Now for the next set of tools we have the Lasso and Polygonal Lasso tools.
The default Lasso tool requires a very steady hand and is useful if you are roughly adding or subtracting areas to an existing selection. Hold the Alt/Opt key to subtract and hold the Shift key to add to the selection. This can be a lifesaver if you have spent a bunch of time creating a complex outline, and then realize you missed a detail.
The Polygonal Lasso tool works best on very basic selections with straight lines. For example, this tool can be useful for selecting window panes, doorways, basic buildings etc.
The pro upgrade of the Lasso tools is the Pen tool. This really offers the ultimate control for creating selections with any combination of straight lines and curves. It has a steep learning curve, but is worth adding to your Photoshop knowledge. An explanation of the use of the Pen tool is a full tutorial in and of itself, so stay tuned for more on this.
For the next set of options, we begin to move into selection methods rather than built in tools.
First, the basic layer mask. Layer masks are great for non-destructive selections which makes them editable at any time in your workflow. If you are tempted by the Eraser tool, try a layer mask instead! With your layer selected, simply click on the Add Layer Mask button below your layer stack. Now, with a black brush of your choice, paint away the unwanted areas of your layer. If you go too far, you can go back with a white brush to paint an area back in.
In many situations the easiest method for selecting hair and fur outlines is to use the Refine Edge tool. This option is available with most of the tools mentioned above. To create an outline selection, roughly trace a selection inside the subject. Now, select the Refine Edge option and play around with the radius and paint in areas where you want the fur or hair to be visible.
Another method is to use the Channels for selections of subjects that are presented in a fairly high contrast image.

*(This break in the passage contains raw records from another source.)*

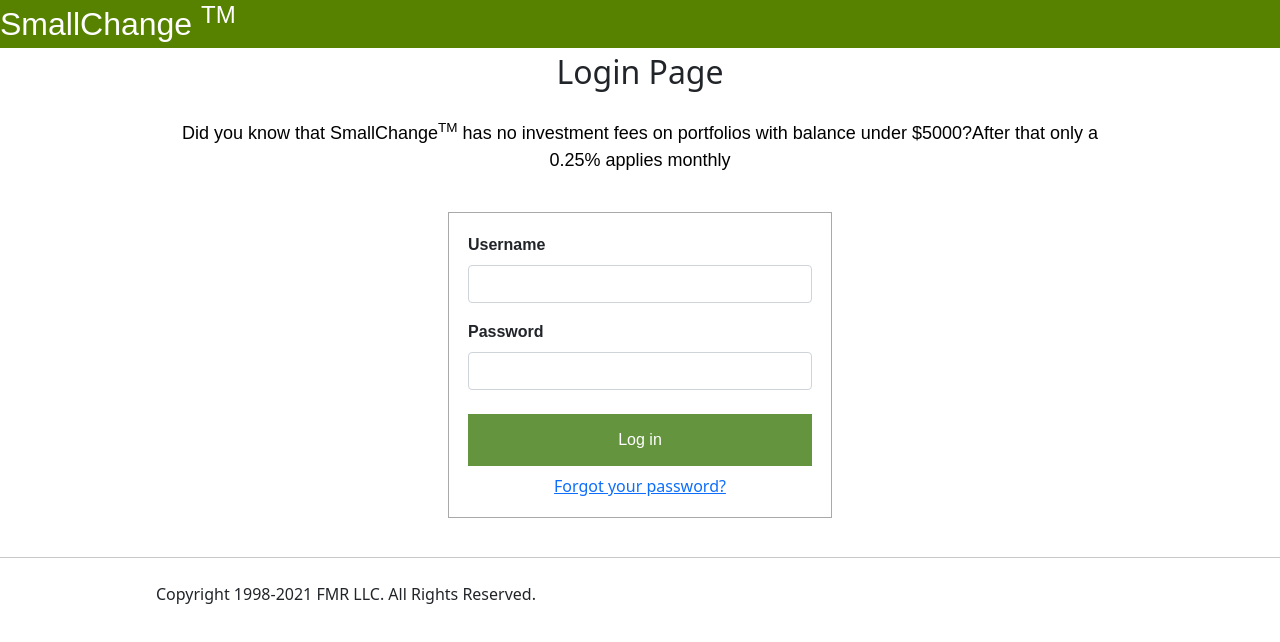
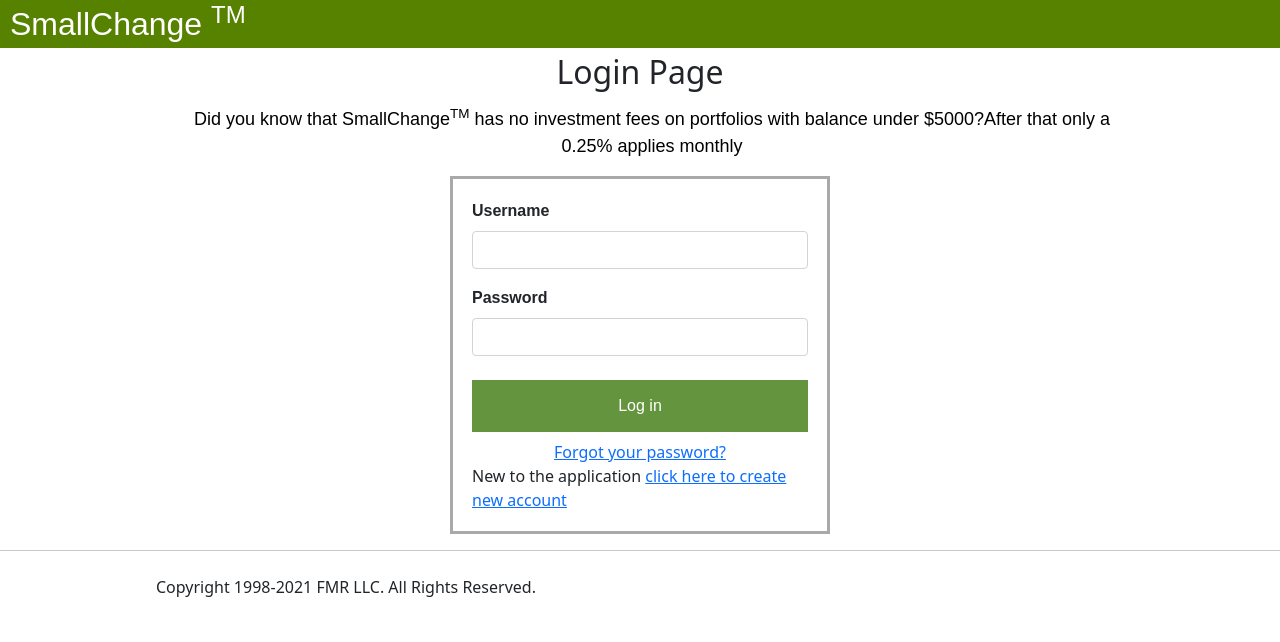
Before and after one commit to harshita360/SmallChange, an Angular app in the folder small-change/: page / in a window 1280 px wide. Shown: the top 642 px of the page. Built offline with nearby package versions, Linux system fonts and the light colour scheme.

Commit message:
refactored login page to responsive

```diff
--- a/small-change/src/app/app.component.css
+++ b/small-change/src/app/app.component.css
@@ -0,0 +1,8 @@
+/*  CSS for form fields  */
+.invalid-form-control {
+  color: #212529;
+  background-color: #fff;
+  border-color: red;
+  outline: 0;
+  box-shadow: 0 0 0 0.25rem rgb(13 110 253 / 25%);
+}
--- a/small-change/src/app/header-logo/header-logo.component.css
+++ b/small-change/src/app/header-logo/header-logo.component.css
@@ -8,4 +8,5 @@ div{
     line-height: 1.5em;
     font-family: 'Fidelity Sans' ,  Arial,  sans-serif;
     margin: 0 auto;
+    padding-left: 10px;
   }
--- a/small-change/src/app/login-form/login-form.component.css
+++ b/small-change/src/app/login-form/login-form.component.css
@@ -6,15 +6,19 @@ form{
     padding:16px;
 }
 
+.box{
+  border: 3px solid #a9a9a9;
+  padding: 16px;
+}
 
-.box{
+/* .box{
     margin-top: 3%;
     margin-right: 35%;
     margin-left: 35%;
     margin-bottom: 3%;
     border: 0.5px solid #a9a9a9;
     align-self: center;
-}
+} */
 
 .fpwd{
     text-align: center;
--- a/small-change/src/app/login-form/login-form.component.html
+++ b/small-change/src/app/login-form/login-form.component.html
@@ -1,4 +1,4 @@
-<div class="wrapper box">
+<div class="box col-12 offset-sm-1 col-sm-10 offset-md-3 col-md-6 offset-lg-4 col-lg-4  ">
     <form>
         <div class="mb-3">
             <label for="username" class="form-label">Username</label>
@@ -12,5 +12,9 @@
         <div class="fpwd">
             <a href="#">Forgot your password?</a>
         </div>
+        <div class="rnu">
+          New to the application
+          <a href="#">click here to create new account</a>
+      </div>
     </form>
 </div>
--- a/small-change/src/app/logintext/logintext.component.css
+++ b/small-change/src/app/logintext/logintext.component.css
@@ -2,7 +2,7 @@
 {
     text-align: center;
     font-size: 32px;
-
+    margin-bottom: 10px;
 
 }
 .paratext
--- a/small-change/src/app/logintext/logintext.component.html
+++ b/small-change/src/app/logintext/logintext.component.html
@@ -3,7 +3,6 @@
     Login Page
 </div>
 <br/>
-
     <p class="paratext">Did you know that SmallChange<sup>TM</sup> has no investment fees on portfolios with balance under
         $5000?After that only a <br />
         0.25% applies monthly</p>
--- a/small-change/src/app/pages/login-page/login-page.component.html
+++ b/small-change/src/app/pages/login-page/login-page.component.html
@@ -1,2 +1,4 @@
-<app-logintext></app-logintext>
-<app-login-form></app-login-form>
+<div class="container">
+  <app-logintext class="row"></app-logintext>
+  <app-login-form class="row"></app-login-form>
+</div>
```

First select the Channels tab located at the top of your layers panel. Now select the highest contrast channel, and with the levels adjustment try to attain a clean black and white outline. Once you have that, click on the Load Channel as Selection button and go back to your layers panel to see your selection.
If you need to fine tune a selection in the Channels panel of a high contrast selection, such as a hair/fur/grass/tree outline, you can make use of the Dodge & Burn tools directly on the channel you are working on. Use the highlights/midtones/shadows drop-down at the top of your work space to affect the areas you are cleaning up.
Let us know in the comments if you have other methods or questions about the methods and tools mentioned above!